Source data:
+ + + + + + +

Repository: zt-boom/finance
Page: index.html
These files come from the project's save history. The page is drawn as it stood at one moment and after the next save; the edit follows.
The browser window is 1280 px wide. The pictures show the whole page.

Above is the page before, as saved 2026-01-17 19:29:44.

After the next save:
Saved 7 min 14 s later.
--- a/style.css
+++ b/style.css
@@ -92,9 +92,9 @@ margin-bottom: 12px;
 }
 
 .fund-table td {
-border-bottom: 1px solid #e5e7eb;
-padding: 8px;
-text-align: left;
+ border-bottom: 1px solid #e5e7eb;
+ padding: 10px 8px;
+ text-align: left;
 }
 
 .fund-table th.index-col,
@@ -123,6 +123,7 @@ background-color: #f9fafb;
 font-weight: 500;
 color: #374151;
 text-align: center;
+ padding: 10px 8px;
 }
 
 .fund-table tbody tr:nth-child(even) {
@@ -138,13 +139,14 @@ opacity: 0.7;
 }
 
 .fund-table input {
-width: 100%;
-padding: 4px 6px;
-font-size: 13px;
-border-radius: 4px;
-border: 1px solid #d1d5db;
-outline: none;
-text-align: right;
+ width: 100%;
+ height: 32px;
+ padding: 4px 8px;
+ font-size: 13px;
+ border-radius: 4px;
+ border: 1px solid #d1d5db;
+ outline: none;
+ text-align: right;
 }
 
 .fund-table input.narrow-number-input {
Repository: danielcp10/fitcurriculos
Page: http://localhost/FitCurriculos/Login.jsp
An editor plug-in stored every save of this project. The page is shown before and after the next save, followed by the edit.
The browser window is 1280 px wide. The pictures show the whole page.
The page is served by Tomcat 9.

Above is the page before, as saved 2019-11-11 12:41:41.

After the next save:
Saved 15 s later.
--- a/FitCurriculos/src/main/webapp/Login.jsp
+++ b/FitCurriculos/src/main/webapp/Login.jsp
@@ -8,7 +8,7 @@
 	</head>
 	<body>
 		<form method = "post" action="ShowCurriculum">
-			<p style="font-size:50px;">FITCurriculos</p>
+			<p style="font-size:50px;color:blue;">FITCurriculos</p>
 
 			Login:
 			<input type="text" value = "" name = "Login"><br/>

+ + + + + + +

= Task directions =
Using the entries above, return each line in which the word "padding" occurs.

= Problem solution =
-padding: 8px;
+ padding: 10px 8px;
+ padding: 10px 8px;
-padding: 4px 6px;
+ padding: 4px 8px;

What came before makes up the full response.